Due to its climate, Florida – the “Sunshine State” – is ideally situated to take advantage of unlimited and environmentally friendly solar energy. In the last two decades, the price of solar collectors has dropped significantly in cost and many individual homeowners are now finding solar panels to be a cost-effective method to reduce their home energy costs. Although solar energy collection technology which will blend seamlessly into our homes and office buildings is on the horizon, today’s commercially available solar collectors are typically bulky and, as a result, highly visible. The high visibility of the solar collectors often leads community associations to adopt measures seeking to limit, or eliminate altogether, the ability of homeowners to install solar collectors on their property. However, Florida Law provides substantial protection to homeowners wishing to install solar collectors and other renewable energy devices on their properties. Specifically, Florida Statutes § 163.04(2) provides: Continue reading
In order to avoid adverse tax consequences, community associations should consider conducting a vote to apply surplus funds in their operating budgets at the end of their fiscal year to the budgets for their next fiscal year.
The two common tax return filing options for associations are form 1120, referred to as the corporate income tax return, and form 1120-H, which is used by associations to take advantage of certain tax benefits that allow associations to exclude certain income (membership dues, fees, or assessments) from their gross, taxable income. Associations should consult with their accountants to determine which type of tax return they will file, as there are different qualifications and benefits for each. Continue reading

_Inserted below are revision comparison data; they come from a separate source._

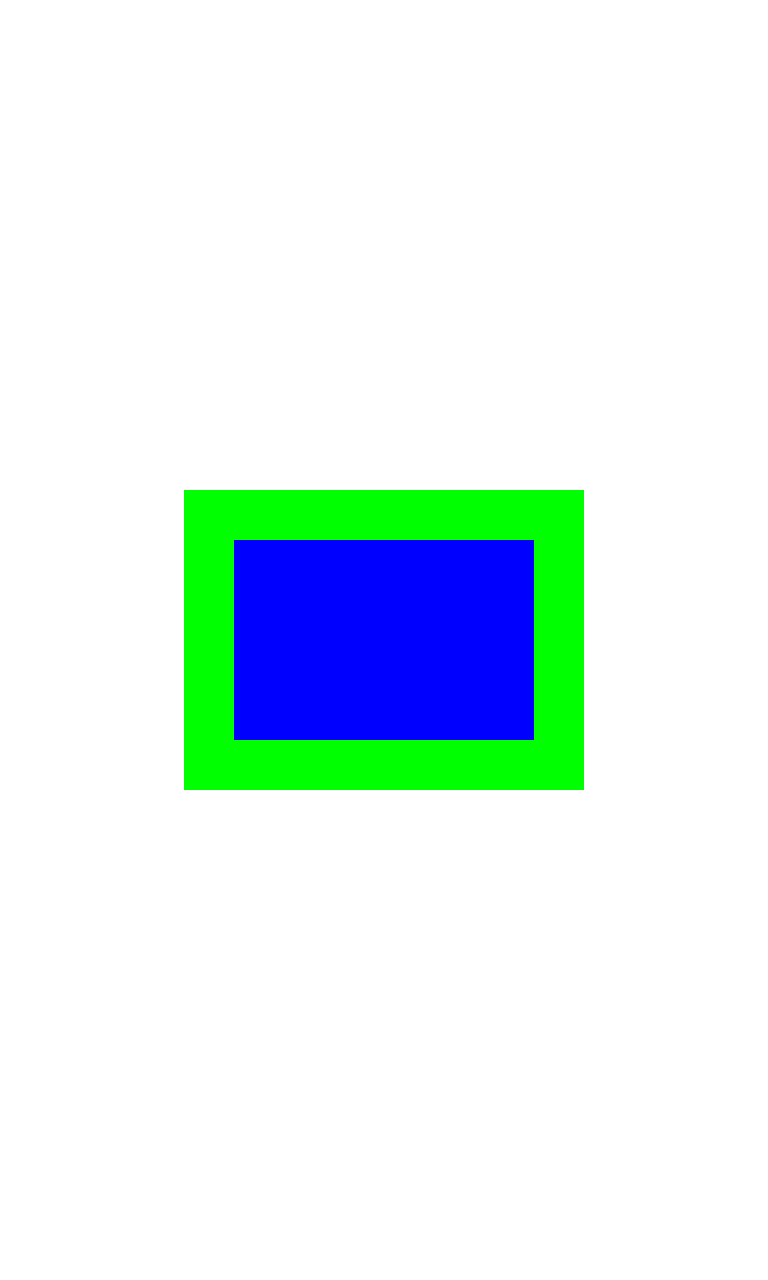
Repository: CiLiNet-Android/courseware
Layout: Android用户界面/布局管理器/SourceCodes/LayoutDemo/res/layout/activity_main.xml
An editor plug-in stored every save of this project. The layout is shown before and after the next save, followed by the edit.
It is drawn on a 768 x 1280 px phone screen (xhdpi) without system bars, with theme AppTheme; the app's code is not run.

Above is the layout before, as saved 2014-02-21 08:36:26.

### Android用户界面/布局管理器/SourceCodes/LayoutDemo/res/layout/activity_main.xml
<?xml version="1.0" encoding="utf-8"?>
<FrameLayout xmlns:android="http://schemas.android.com/apk/res/android"
    android:layout_width="match_parent"
    android:layout_height="match_parent">

    <View
        android:layout_width="200dp"
        android:layout_height="150dp"
        android:background="#00FF00"
        android:layout_gravity="center"/>

    <View
        android:layout_width="150dp"
        android:layout_height="100dp"
        android:background="#0000FF"
        android:layout_gravity="center"/>


</FrameLayout>

Loaded but not shown: Android用户界面/布局管理器/SourceCodes/LayoutDemo/res/values/styles.xml (common file)

After the next save:
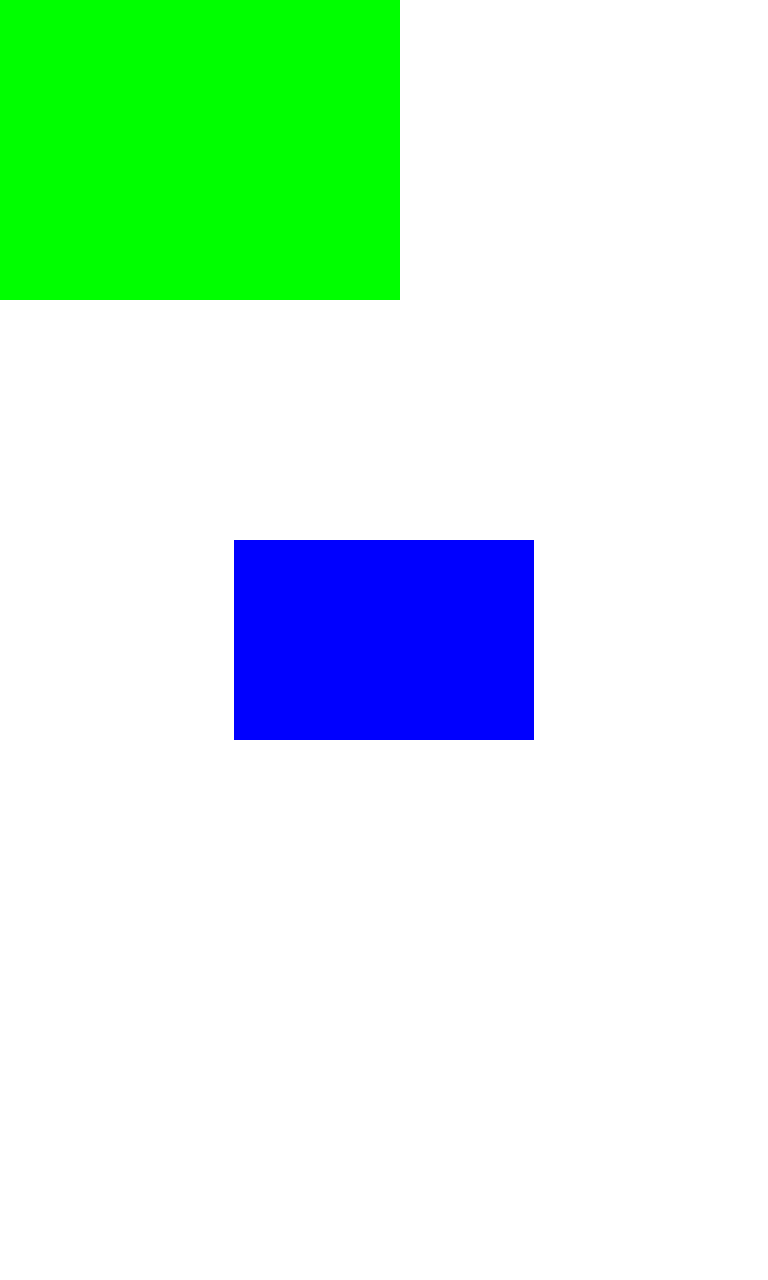
Saved 3 min 41 s later.
--- a/Android用户界面/布局管理器/SourceCodes/LayoutDemo/res/layout/activity_main.xml
+++ b/Android用户界面/布局管理器/SourceCodes/LayoutDemo/res/layout/activity_main.xml
@@ -7,7 +7,7 @@
         android:layout_width="200dp"
         android:layout_height="150dp"
         android:background="#00FF00"
-        android:layout_gravity="center"/>
+        android:layout_gravity="left|top"/>
 
     <View
         android:layout_width="150dp"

In recent years, community associations across Florida have encountered difficulties in collecting assessments and other outstanding amounts from delinquent homeowners. Often, the delinquent units are leased to third-parties as a source of income for their owners despite the owners’ non-payment of amounts owed, which can be especially frustrating for a community association. Although tenants are not obligated to pay amounts owed by their landlords under most community associations’ governing documents, the Florida Legislature has provided both Chapter 720 Homeowners Associations and Chapter 718 Condominium Associations with multiple statutory avenues to intervene and recover rent directly from the tenants. Continue reading